### Goal of the exercise
Read through the entries below and return each line with the word "this".

### Study material
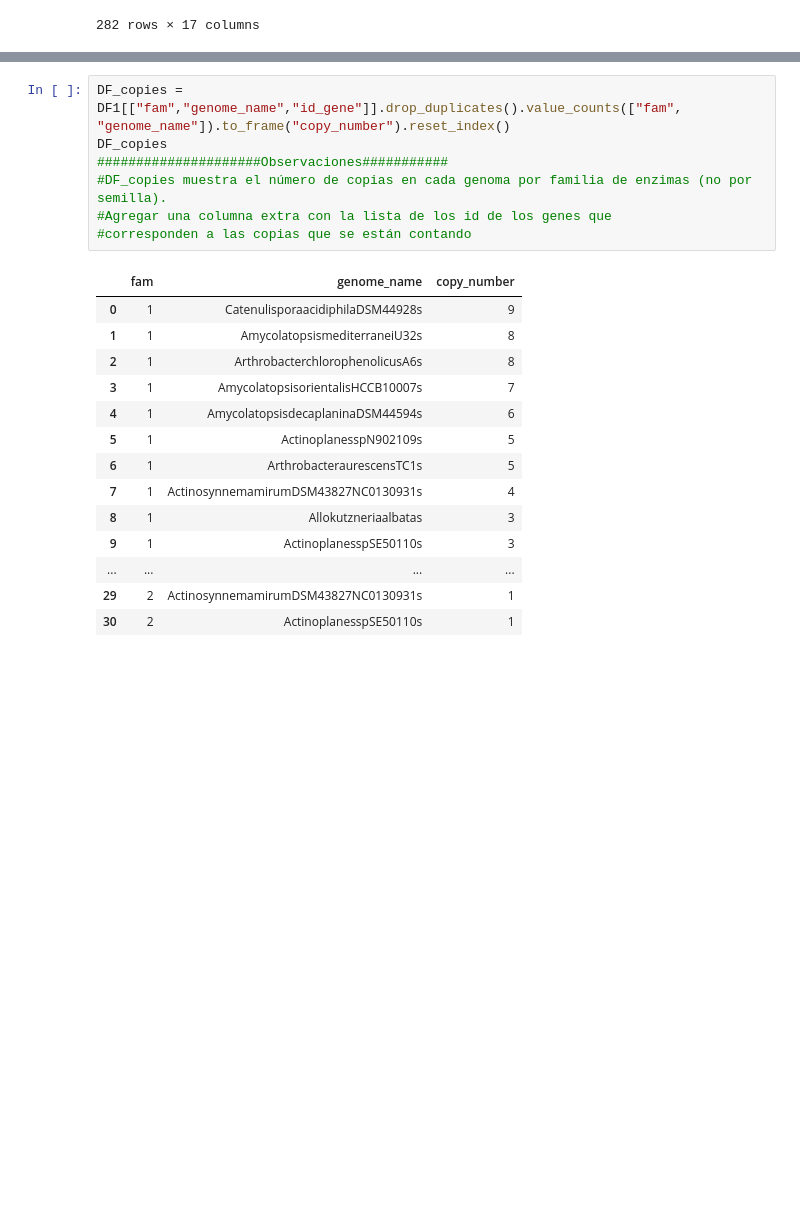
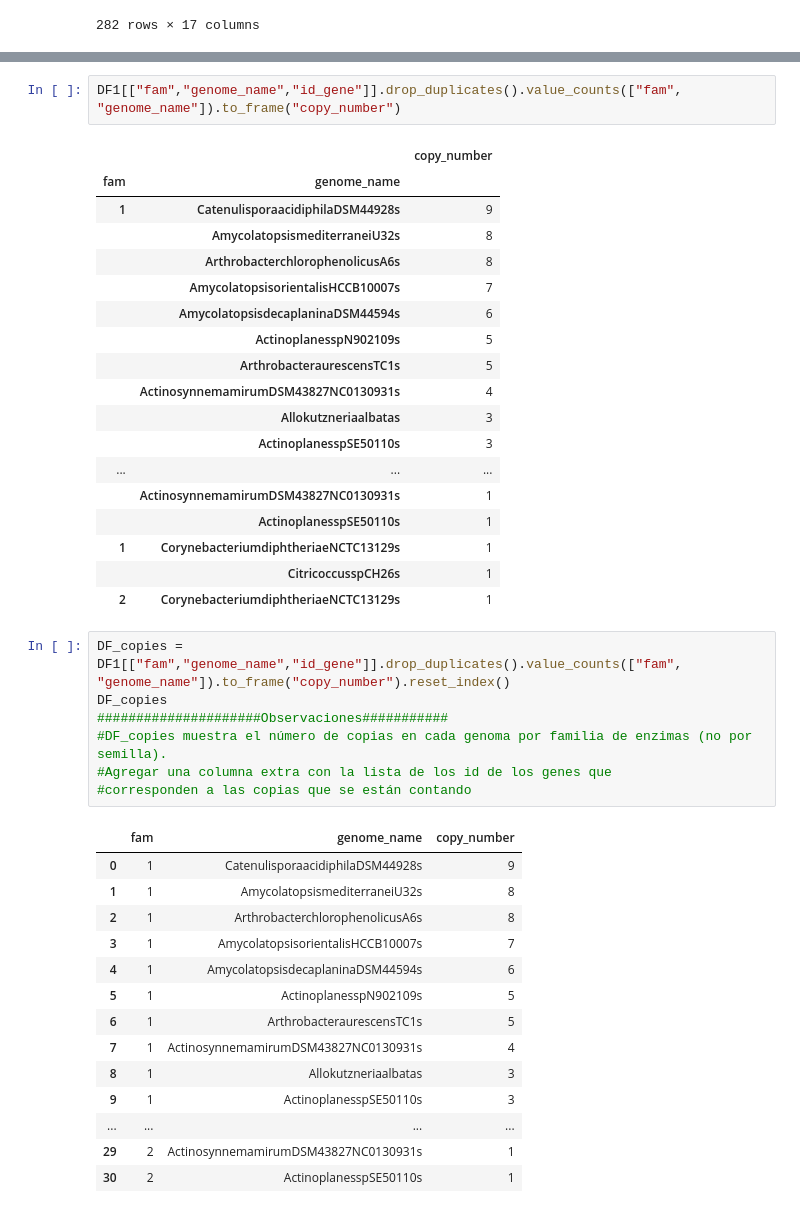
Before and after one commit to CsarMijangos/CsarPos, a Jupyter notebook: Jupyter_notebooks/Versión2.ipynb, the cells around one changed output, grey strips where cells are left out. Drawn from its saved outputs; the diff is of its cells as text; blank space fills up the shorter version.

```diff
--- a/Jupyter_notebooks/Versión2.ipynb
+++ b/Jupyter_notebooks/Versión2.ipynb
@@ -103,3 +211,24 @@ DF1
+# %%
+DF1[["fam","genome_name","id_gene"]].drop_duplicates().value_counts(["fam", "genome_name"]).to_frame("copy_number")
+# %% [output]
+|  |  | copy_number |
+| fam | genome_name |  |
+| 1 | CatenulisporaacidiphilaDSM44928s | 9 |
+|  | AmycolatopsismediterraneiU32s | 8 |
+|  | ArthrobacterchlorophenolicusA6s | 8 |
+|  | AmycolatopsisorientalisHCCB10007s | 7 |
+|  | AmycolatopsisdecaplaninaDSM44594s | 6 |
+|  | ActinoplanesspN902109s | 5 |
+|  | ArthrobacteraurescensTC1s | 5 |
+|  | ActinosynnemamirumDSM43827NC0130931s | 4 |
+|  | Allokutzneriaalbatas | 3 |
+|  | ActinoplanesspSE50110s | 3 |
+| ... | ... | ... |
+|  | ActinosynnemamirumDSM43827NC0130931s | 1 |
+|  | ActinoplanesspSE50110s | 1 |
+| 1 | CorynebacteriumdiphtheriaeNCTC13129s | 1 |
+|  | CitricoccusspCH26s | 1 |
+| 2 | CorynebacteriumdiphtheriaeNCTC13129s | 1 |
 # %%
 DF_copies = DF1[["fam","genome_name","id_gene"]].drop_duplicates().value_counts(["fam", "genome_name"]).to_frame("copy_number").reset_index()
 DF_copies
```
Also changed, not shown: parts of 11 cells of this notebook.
---
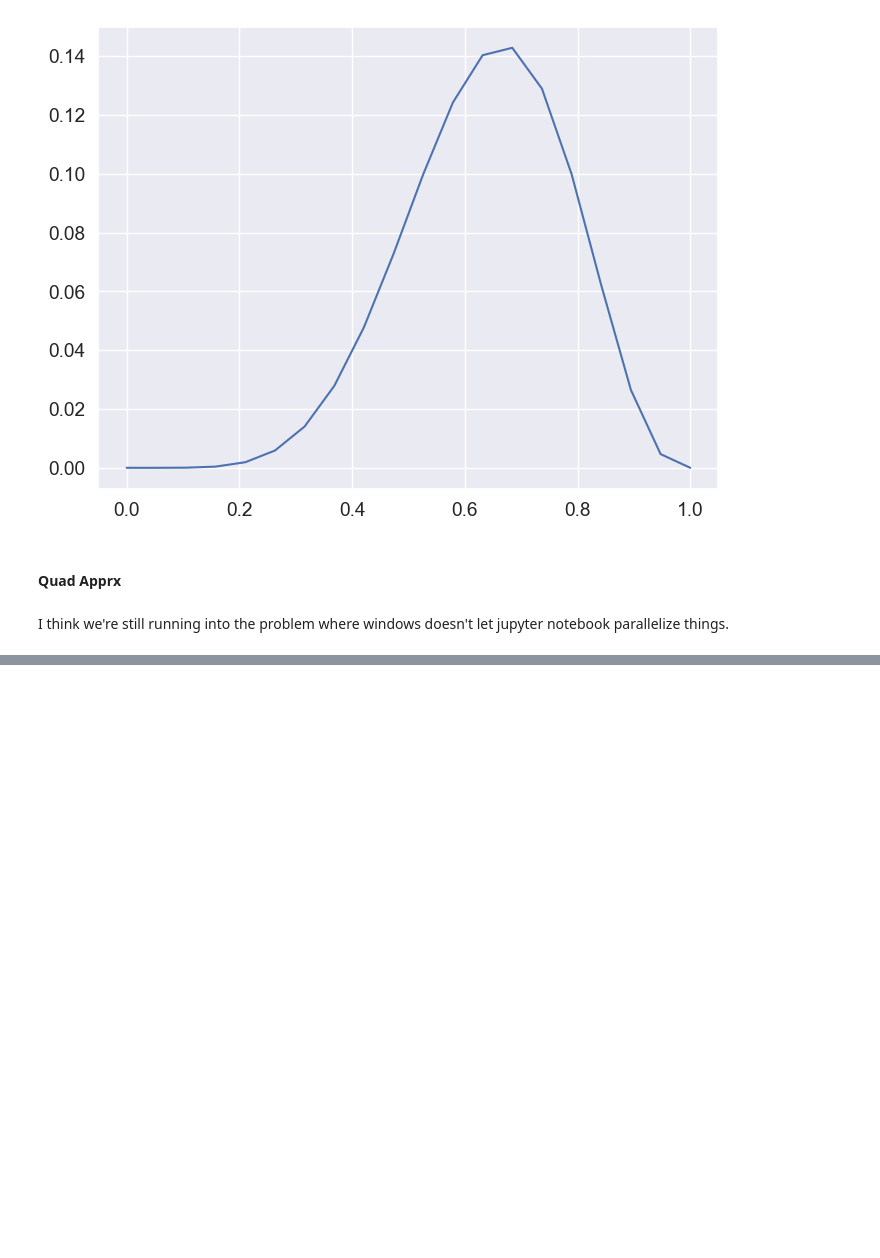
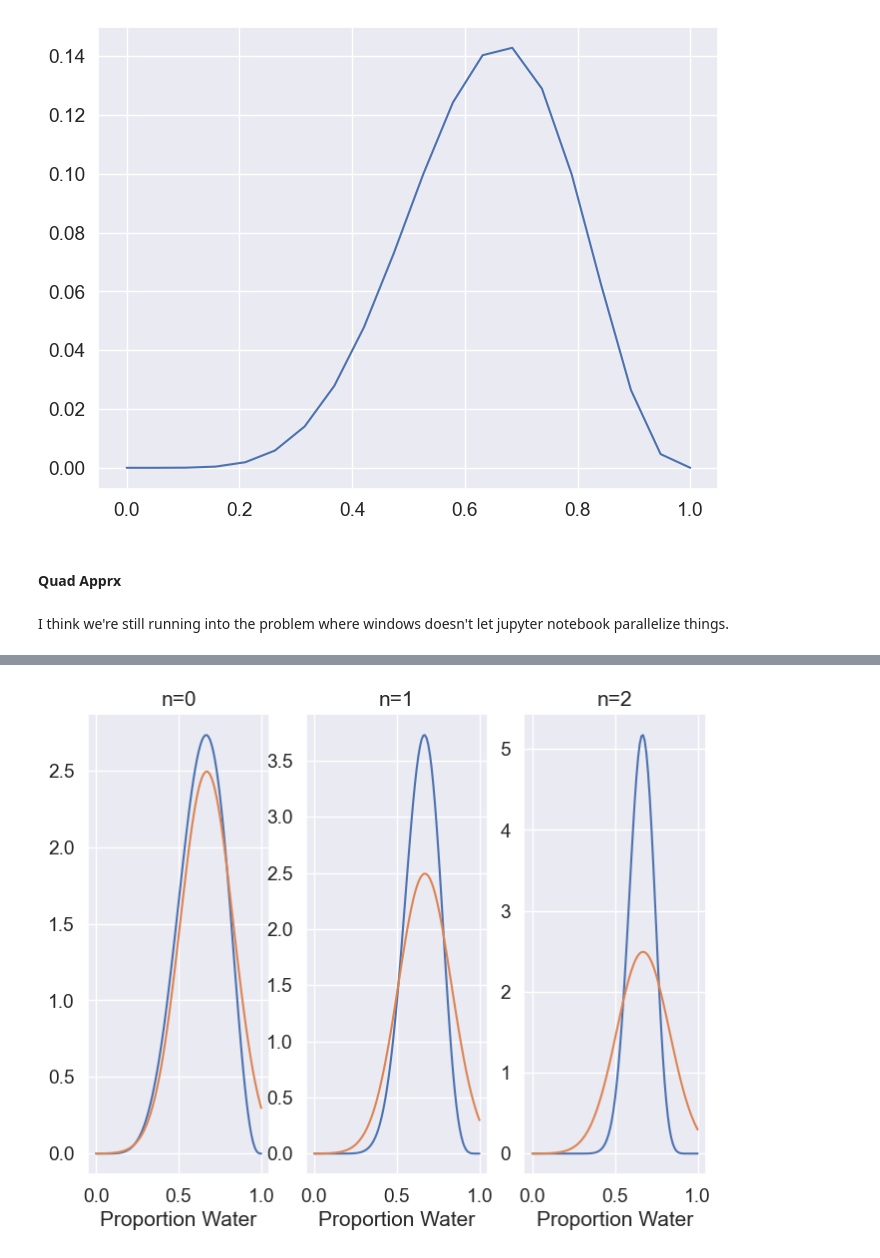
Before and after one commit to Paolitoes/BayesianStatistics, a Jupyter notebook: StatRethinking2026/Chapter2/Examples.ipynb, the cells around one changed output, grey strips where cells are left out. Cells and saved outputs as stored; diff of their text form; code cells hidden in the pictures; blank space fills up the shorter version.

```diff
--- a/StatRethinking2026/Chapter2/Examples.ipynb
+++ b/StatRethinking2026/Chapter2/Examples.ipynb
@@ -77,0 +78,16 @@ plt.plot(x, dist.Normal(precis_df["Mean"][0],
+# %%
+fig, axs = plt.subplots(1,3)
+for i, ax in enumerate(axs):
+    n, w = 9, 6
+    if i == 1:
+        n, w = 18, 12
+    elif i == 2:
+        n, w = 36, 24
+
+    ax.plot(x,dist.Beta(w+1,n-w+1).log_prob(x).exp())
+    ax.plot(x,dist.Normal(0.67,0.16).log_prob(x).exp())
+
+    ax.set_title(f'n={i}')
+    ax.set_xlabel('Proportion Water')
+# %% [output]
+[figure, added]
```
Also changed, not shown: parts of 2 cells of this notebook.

### Exercise result
Also changed, not shown: parts of 11 cells of this notebook.
Also changed, not shown: parts of 2 cells of this notebook.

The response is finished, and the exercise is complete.